* **WORK TO BE COMPLETED**
When you return the entries, keep every word and mark exactly as it is.

* **DATA EXCERPTS**
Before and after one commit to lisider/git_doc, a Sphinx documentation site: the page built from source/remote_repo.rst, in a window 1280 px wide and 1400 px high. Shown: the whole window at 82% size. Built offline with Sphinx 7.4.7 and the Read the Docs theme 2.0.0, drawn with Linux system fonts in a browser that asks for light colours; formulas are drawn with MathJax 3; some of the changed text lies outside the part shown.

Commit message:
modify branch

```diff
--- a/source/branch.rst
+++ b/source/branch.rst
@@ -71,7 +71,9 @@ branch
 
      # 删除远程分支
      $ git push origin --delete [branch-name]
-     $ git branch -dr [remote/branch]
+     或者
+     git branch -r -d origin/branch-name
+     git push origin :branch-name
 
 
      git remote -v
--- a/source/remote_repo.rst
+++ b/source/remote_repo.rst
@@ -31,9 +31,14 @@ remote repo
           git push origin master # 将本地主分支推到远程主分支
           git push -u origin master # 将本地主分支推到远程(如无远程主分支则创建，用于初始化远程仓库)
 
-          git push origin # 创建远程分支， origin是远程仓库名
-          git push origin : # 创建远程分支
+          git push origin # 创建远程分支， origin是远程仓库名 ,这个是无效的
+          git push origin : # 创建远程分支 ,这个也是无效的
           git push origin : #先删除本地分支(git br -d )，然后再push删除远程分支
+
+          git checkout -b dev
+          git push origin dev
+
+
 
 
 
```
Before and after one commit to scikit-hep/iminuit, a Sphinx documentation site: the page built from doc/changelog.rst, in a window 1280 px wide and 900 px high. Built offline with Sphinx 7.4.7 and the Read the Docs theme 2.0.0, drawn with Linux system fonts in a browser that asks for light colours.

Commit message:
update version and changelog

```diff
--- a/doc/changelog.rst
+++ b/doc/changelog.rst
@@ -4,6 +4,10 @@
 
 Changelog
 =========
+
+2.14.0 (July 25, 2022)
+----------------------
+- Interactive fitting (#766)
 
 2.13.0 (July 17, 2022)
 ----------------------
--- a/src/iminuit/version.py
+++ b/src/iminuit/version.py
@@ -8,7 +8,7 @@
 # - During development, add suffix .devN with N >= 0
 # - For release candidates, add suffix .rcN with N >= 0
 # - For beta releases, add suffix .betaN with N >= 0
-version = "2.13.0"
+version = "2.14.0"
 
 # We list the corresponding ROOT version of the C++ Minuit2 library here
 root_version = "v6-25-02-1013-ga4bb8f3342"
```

* **SOLUTION TO THE PROBLEM**
Before and after one commit to lisider/git_doc, a Sphinx documentation site: the page built from source/remote_repo.rst, in a window 1280 px wide and 1400 px high. Shown: the whole window at 82% size. Built offline with Sphinx 7.4.7 and the Read the Docs theme 2.0.0, drawn with Linux system fonts in a browser that asks for light colours; formulas are drawn with MathJax 3; some of the changed text lies outside the part shown.

Commit message:
modify branch

```diff
--- a/source/branch.rst
+++ b/source/branch.rst
@@ -71,7 +71,9 @@ branch
 
      # 删除远程分支
      $ git push origin --delete [branch-name]
-     $ git branch -dr [remote/branch]
+     或者
+     git branch -r -d origin/branch-name
+     git push origin :branch-name
 
 
      git remote -v
--- a/source/remote_repo.rst
+++ b/source/remote_repo.rst
@@ -31,9 +31,14 @@ remote repo
           git push origin master # 将本地主分支推到远程主分支
           git push -u origin master # 将本地主分支推到远程(如无远程主分支则创建，用于初始化远程仓库)
 
-          git push origin # 创建远程分支， origin是远程仓库名
-          git push origin : # 创建远程分支
+          git push origin # 创建远程分支， origin是远程仓库名 ,这个是无效的
+          git push origin : # 创建远程分支 ,这个也是无效的
           git push origin : #先删除本地分支(git br -d )，然后再push删除远程分支
+
+          git checkout -b dev
+          git push origin dev
+
+
 
 
 
```
Before and after one commit to scikit-hep/iminuit, a Sphinx documentation site: the page built from doc/changelog.rst, in a window 1280 px wide and 900 px high. Built offline with Sphinx 7.4.7 and the Read the Docs theme 2.0.0, drawn with Linux system fonts in a browser that asks for light colours.

Commit message:
update version and changelog

```diff
--- a/doc/changelog.rst
+++ b/doc/changelog.rst
@@ -4,6 +4,10 @@
 
 Changelog
 =========
+
+2.14.0 (July 25, 2022)
+----------------------
+- Interactive fitting (#766)
 
 2.13.0 (July 17, 2022)
 ----------------------
--- a/src/iminuit/version.py
+++ b/src/iminuit/version.py
@@ -8,7 +8,7 @@
 # - During development, add suffix .devN with N >= 0
 # - For release candidates, add suffix .rcN with N >= 0
 # - For beta releases, add suffix .betaN with N >= 0
-version = "2.13.0"
+version = "2.14.0"
 
 # We list the corresponding ROOT version of the C++ Minuit2 library here
 root_version = "v6-25-02-1013-ga4bb8f3342"
```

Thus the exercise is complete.